= WHAT IS BEING ASKED =
Using the entries that follow, count the lines containing the word "README" and give that number by itself.

#### EXERCISE MATERIAL

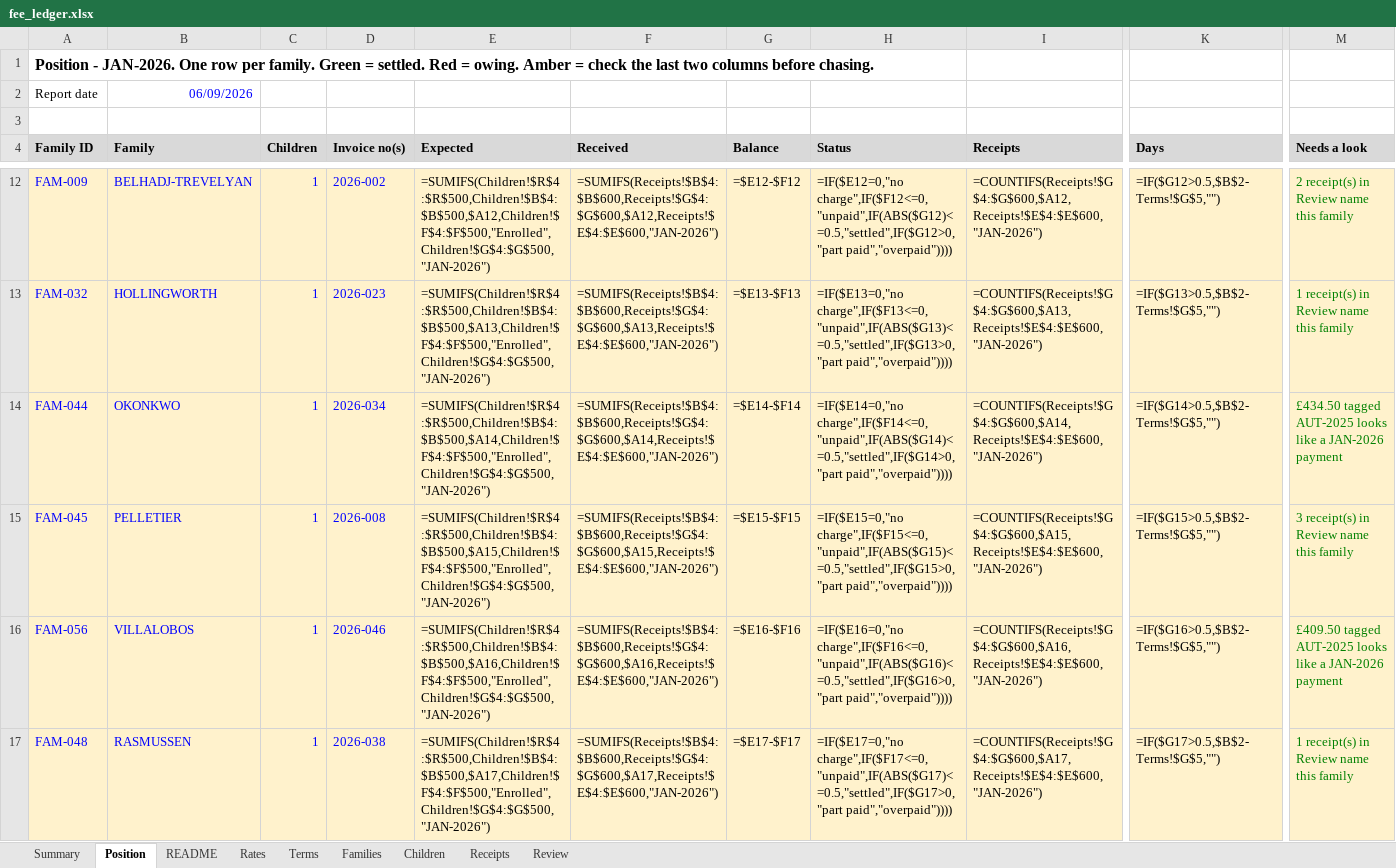
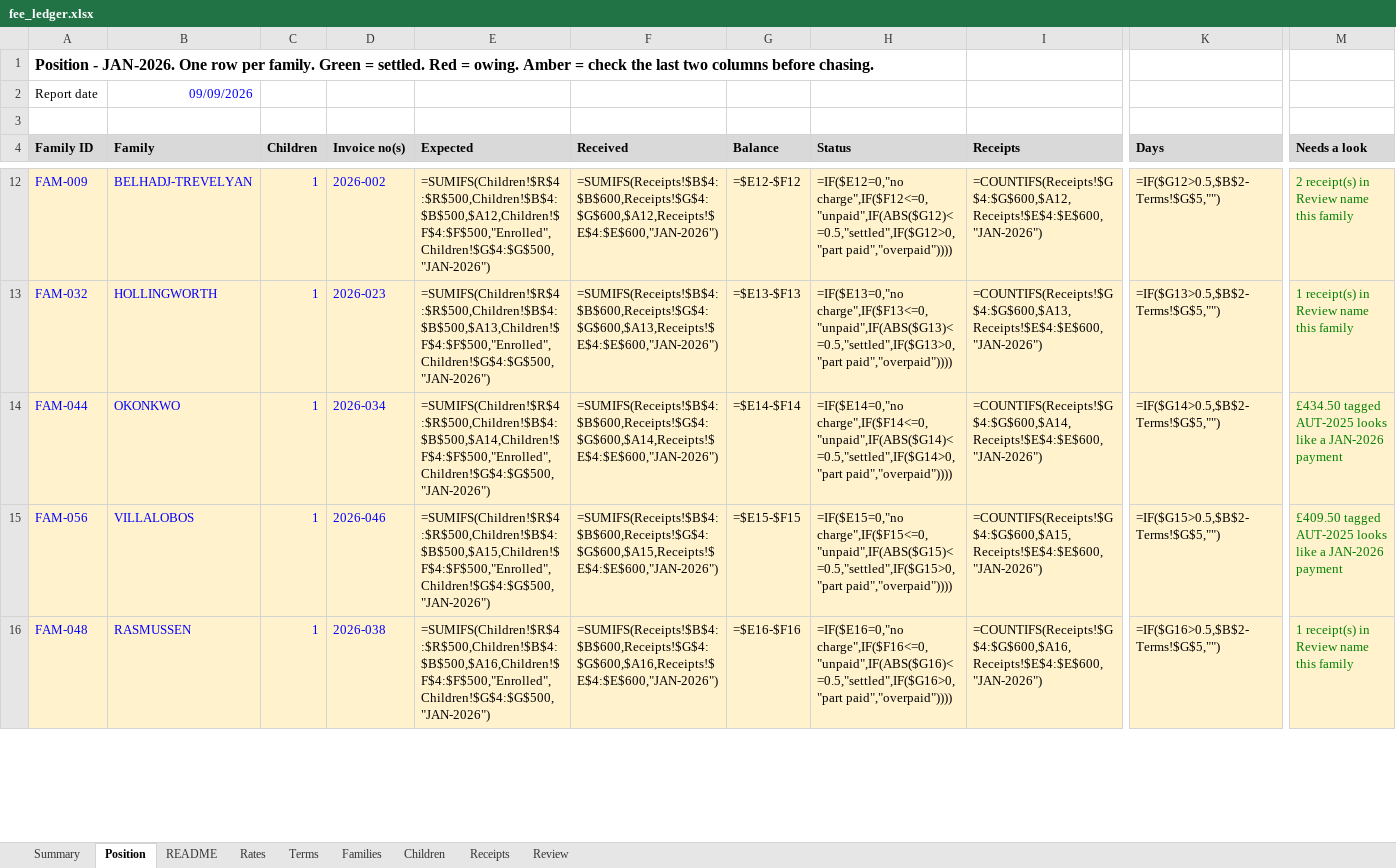
Before and after one commit to Teo4534/reconciliation_2, an Excel workbook: examples/fee_ledger.xlsx, sheet Position, drawn as a sheet; only a part is shown, gaps mark what is left out; values as stored, in another font and other column widths than the file's, no borders; formulas without a stored value are shown as written; conditional formats not drawn; removed rows and columns are numbered as before the commit, all else as after; rows hold the shown columns only; the diff covers the shown part only; the diff names each change by its address in the sheet, - before the commit and + after, or states it on an @@ line.

Commit message:
fix: make the shared-invoice case real, and re-measure
generate_fake_data.py's shared_invoice branch chose its family on its last line,
after the payer name, the amount and the answer key had already been derived
from a different one. The reassignment was dead code, so the mode produced
wrong_ref lines wearing the wrong label and the shared-invoice path was never
exercised. It now picks the family first and lets it pay its own invoice, so the
payer name is genuinely theirs and only the number is ambiguous.

expected_total() grouped a family's rows by invoice number, so the two families
sharing 2026-008 were billed as one: £774.50 + £409.50 = £1,184.00. That figure
is where the README's "over paid" example came from, and the explanation it gave
for it was wrong. Rows are now grouped by family.

Grouping by family also let a family with no invoice number become a payer,
which produced a "clean" reference that is not in the roster. Families without
an invoice number no longer pay.

The end-to-end test for the case asserted only "if allocated, then correct",
which passes when the case never occurs. It now requires the case to be present
and the invoice number to be genuinely held by more than one family.

Re-measured on all three seeds: 89-91% allocated automatically, still zero
misallocated, and the tier ladder is now worth +5 to +11 receipts over a naive
surname lookup rather than +2. README numbers, the memo table, the Position rows
and the over-paid passage all replaced with the new output.

```diff
--- a/examples/fee_ledger.xlsx (sheet Position)
+++ b/examples/fee_ledger.xlsx (sheet Position)
-B2 (Family): 06/09/2026
+B2 (Family): 09/09/2026
-row 15: FAM-045 | PELLETIER | 1 | 2026-008 | =SUMIFS(Children!$R$4:$R$500,Children!$B$4:$B$500,$A15,Children!$F$4:$F$500,"Enrolled",Children!$G$4:$G$500,"JAN-2026") | =SUMIFS(Receipts!$B$4:$B$600,Receipts!$G$4:$G$600,$A15,Receipts!$E$4:$E$600,"JAN-2026") | =$E15-$F15 | =IF($E15=0,"no charge",IF($F15<=0,"unpaid",IF(ABS($G15)<=0.5,"settled",IF($G15>0,"part paid","overpaid")))) | =COUNTIFS(Receipts!$G$4:$G$600,$A15,Receipts!$E$4:$E$600,"JAN-2026") | =IF($G15>0.5,$B$2-Terms!$G$5,"") | 3 receipt(s) in Review name this family
-E15 (Expected): =SUMIFS(Children!$R$4:$R$500,Children!$B$4:$B$500,$A16,Children!$F$4:$F$500,"Enrolled",Children!$G$4:$G$500,"JAN-2026")
+E15 (Expected): =SUMIFS(Children!$R$4:$R$500,Children!$B$4:$B$500,$A15,Children!$F$4:$F$500,"Enrolled",Children!$G$4:$G$500,"JAN-2026")
-F15 (Received): =SUMIFS(Receipts!$B$4:$B$600,Receipts!$G$4:$G$600,$A16,Receipts!$E$4:$E$600,"JAN-2026")
+F15 (Received): =SUMIFS(Receipts!$B$4:$B$600,Receipts!$G$4:$G$600,$A15,Receipts!$E$4:$E$600,"JAN-2026")
-G15 (Balance): =$E16-$F16
+G15 (Balance): =$E15-$F15
-H15 (Status): =IF($E16=0,"no charge",IF($F16<=0,"unpaid",IF(ABS($G16)<=0.5,"settled",IF($G16>0,"part paid","overpaid"))))
+H15 (Status): =IF($E15=0,"no charge",IF($F15<=0,"unpaid",IF(ABS($G15)<=0.5,"settled",IF($G15>0,"part paid","overpaid"))))
-I15 (Receipts): =COUNTIFS(Receipts!$G$4:$G$600,$A16,Receipts!$E$4:$E$600,"JAN-2026")
+I15 (Receipts): =COUNTIFS(Receipts!$G$4:$G$600,$A15,Receipts!$E$4:$E$600,"JAN-2026")
-K15 (Days): =IF($G16>0.5,$B$2-Terms!$G$5,"")
+K15 (Days): =IF($G15>0.5,$B$2-Terms!$G$5,"")
-E16 (Expected): =SUMIFS(Children!$R$4:$R$500,Children!$B$4:$B$500,$A17,Children!$F$4:$F$500,"Enrolled",Children!$G$4:$G$500,"JAN-2026")
+E16 (Expected): =SUMIFS(Children!$R$4:$R$500,Children!$B$4:$B$500,$A16,Children!$F$4:$F$500,"Enrolled",Children!$G$4:$G$500,"JAN-2026")
-F16 (Received): =SUMIFS(Receipts!$B$4:$B$600,Receipts!$G$4:$G$600,$A17,Receipts!$E$4:$E$600,"JAN-2026")
+F16 (Received): =SUMIFS(Receipts!$B$4:$B$600,Receipts!$G$4:$G$600,$A16,Receipts!$E$4:$E$600,"JAN-2026")
-G16 (Balance): =$E17-$F17
+G16 (Balance): =$E16-$F16
-H16 (Status): =IF($E17=0,"no charge",IF($F17<=0,"unpaid",IF(ABS($G17)<=0.5,"settled",IF($G17>0,"part paid","overpaid"))))
+H16 (Status): =IF($E16=0,"no charge",IF($F16<=0,"unpaid",IF(ABS($G16)<=0.5,"settled",IF($G16>0,"part paid","overpaid"))))
-I16 (Receipts): =COUNTIFS(Receipts!$G$4:$G$600,$A17,Receipts!$E$4:$E$600,"JAN-2026")
+I16 (Receipts): =COUNTIFS(Receipts!$G$4:$G$600,$A16,Receipts!$E$4:$E$600,"JAN-2026")
-K16 (Days): =IF($G17>0.5,$B$2-Terms!$G$5,"")
+K16 (Days): =IF($G16>0.5,$B$2-Terms!$G$5,"")
```
Also changed, not shown: 1 added row and 55 edited cells elsewhere in this sheet, sheet Receipts, sheet Review, sheet README, sheet Rates, sheet Families, examples/bank.xlsx, examples/roster.xlsx, 5 other files.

########

= RESPONSE BELOW =
3